Despite our angrily divided political climate in 2019, teaching kids gun safety is not a political issue no matter how the craven opportunists may try to make it one. There might not be guns in your household, but there are guns in countless millions of other households around the country. We owe it to our children to arm them with the knowledge, skills, and attitude they need to be safe around firearms. Anything less is irresponsible, and it appears that the Iowa school systems agree.
"We have conditions in this country that have made this a political debate and it’s really not a political debate for us we feel like we’re doing right for our community," Foster said.
Exactly. Whether or not you're a gun owner, there's simply no excuse to neglect gun-proofing your children. It doesn't have to be done with actual firearms; inert replicas of handguns and even long guns are available online, like this blaze orange rubber training gun from Amazon (affiliate link). No one would ever mistake it for a real firearm and it can be safely handled without risk to anyone. Teaching kids how to keep the muzzle pointed in a safe direction and their finger off the trigger, if they must handle the gun at all, could quite literally save a life one day. This pellet gun (Amazon affiliate link) is made entirely of plastic and has a bright orange tip so again, it's clearly a toy. But what's neat about it is the working slide and a magazine that can be released and removed from the gun.

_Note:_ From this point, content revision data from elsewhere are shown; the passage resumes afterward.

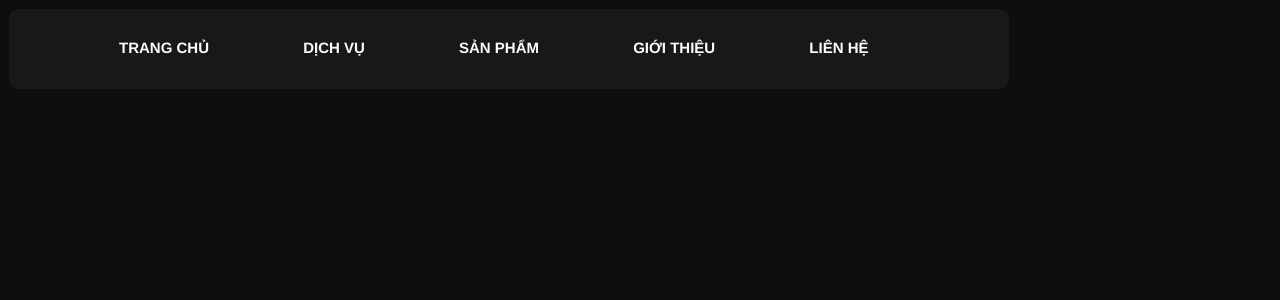
Repository: andytrn0/ElectronJS
Page: GUI/index.html
These files come from the project's save history. The page is drawn as it stood at one moment and after the next save; the edit follows.
The browser window is 1280 px wide. The pictures show the whole page.

Above is the page before, as saved 2024-10-15 14:54:08.

### GUI/index.html
<!DOCTYPE html>
<html>
  <head>
    <title>Trang chủ </title>
    <link rel="stylesheet" href="../CSS/index.css">
  </head>

<body>
  <div id="menu">
    <ul>
      <li><a href="#">Trang chủ</a></li>
      <li><a href="#">Dịch vụ</a></li>
      <li><a href="#">Sản phẩm</a></li>
      <li><a href="#">Giới thiệu</a></li>
      <li><a href="#">Liên hệ</a></li>
    </ul>
  </div>
</body>

</html>

### CSS/index.css
body
{
    background-color:rgb(12, 14, 16)
}
#menu
{
 width: 1000px;
 border: 1px solid #0d0c0c;
 height: 80px;
 background-color: #181818;
 font-family: Helvetica,Arial, sans-serif;
 font-size: 15px;
 font-weight: bold;
 border-radius: 10px;
 -moz-border-radius: 10px;
 -webkit-border-radius: 10px;
}
#menu ul
{
  margin-top:  30px;
}
#menu ul li {
    list-style-type: none;
    display: inline-block; /* Thay đổi từ inline sang inline-block */
    margin-left: 50px;
  }

#menu ul li a:link
{
   color: #FFF;
   text-decoration: none;
   text-transform: uppercase;
   padding-top: 0px;
   padding-bottom: 40px;
   padding-left: 20px;
   padding-right: 20px;
}

#menu ul li a:visited
{
   color: #FFF;
   text-decoration: none;
   text-transform: uppercase;
}

#menu ul li a {
    position: relative; /* Đặt vị trí tương đối để sử dụng cho phần tử giả (pseudo-element) */
    display: inline-block; /* Thay đổi thành inline-block để không chiếm toàn bộ chiều rộng */
    padding: 40px 20px; /* Đặt padding cho cả trên/bên dưới và trái/phải */
}
#menu ul li a:after {
    content: ''; /* Tạo ra một phần tử ảo */
    position: absolute;
    bottom: 20px; /* Đặt vị trí của gạch dưới ở dưới cùng */
    left: 0; /* Đặt từ bên trái */
    width: 100%; /* Độ dài ban đầu là 100% */
    height: 2px; /* Độ dày của đường gạch dưới */
    background: #FFF; /* Màu sắc của đường gạch dưới */
    -webkit-transform: scaleX(0); /* Ban đầu sẽ không hiển thị (thu nhỏ lại) */
    transform: scaleX(0);
    -webkit-transform-origin: right center; /* Điểm bắt đầu từ phải */
    transform-origin: right center;
    -webkit-transition: -webkit-transform .6s cubic-bezier(.19,1,.22,1); /* Hiệu ứng mở rộng */
    transition: -webkit-transform .6s cubic-bezier(.19,1,.22,1);
    transition: transform .6s cubic-bezier(.19,1,.22,1);
    transition: transform .6s cubic-bezier(.19,1,.22,1), -webkit-transform .6s cubic-bezier(.19,1,.22,1);
}

#menu ul li a:hover:after {
    -webkit-transform: scaleX(1); /* Khi hover, gạch dưới mở rộng 100% */
    transform: scaleX(1);
    -webkit-transform-origin: left center; /* Điểm bắt đầu thu lại từ trái */
    transform-origin: left center;
}

After the next save:
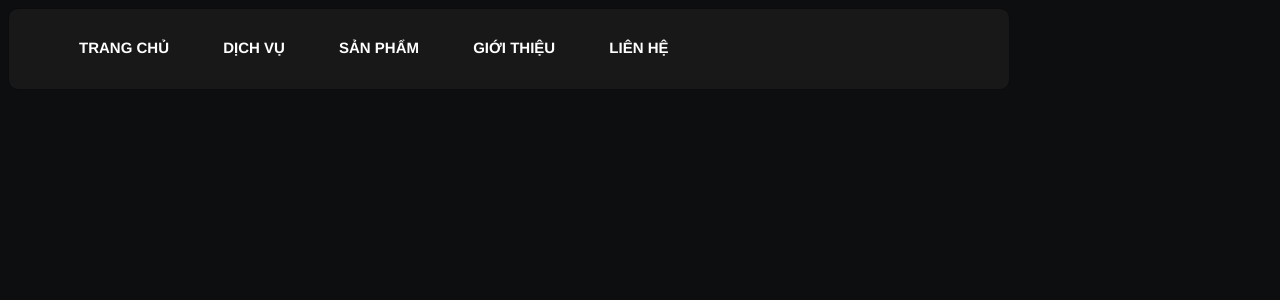
Saved 4 s later.
--- a/CSS/index.css
+++ b/CSS/index.css
@@ -22,7 +22,7 @@
 #menu ul li {
     list-style-type: none;
     display: inline-block; /* Thay đổi từ inline sang inline-block */
-    margin-left: 50px;
+    margin-left: 10px;
   }
 
 #menu ul li a:link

Teaching an older child how to "drop the mag, rack the slide, lock it open" in that order is totally possible with this amazing little BB gun, and I use it often in my classes with adult students simply because it's a completely safe way to show them how to properly clear a semiautomatic pistol.
Of course, you must know how to do these things yourself before trying to impart the knowledge upon your children. And that's where formal firearms training comes in. If you don't know how to safely handle a gun, why not? What would you do if you found one on a playground? What would you do if your five-year-old came running out of an uncle's bedroom with a pistol in his little hands? If you can't answer these questions confidently, it's time to sign up for a gun safety class. You can take a class that includes live fire (shooting) or one that's entirely in the classroom (I offer both). Some people have no desire to ever fire a gun--but they still want to know how to safely handle and manipulate one. And you should too.
I applaud the Iowa superintendent and parents who were wise enough to bring gun safety training into the schools and pray that every district will follow their lead. Because again, this is not a political issue despite the dishonest press releases, cherry-picked studies, and sensational headlines we see in any mainstream media article about gun violence. Teaching kids how to be safe around guns is a matter of life and death, and our sacred duty as loving parents.
Keep learning, keep teaching, and stay safe out there!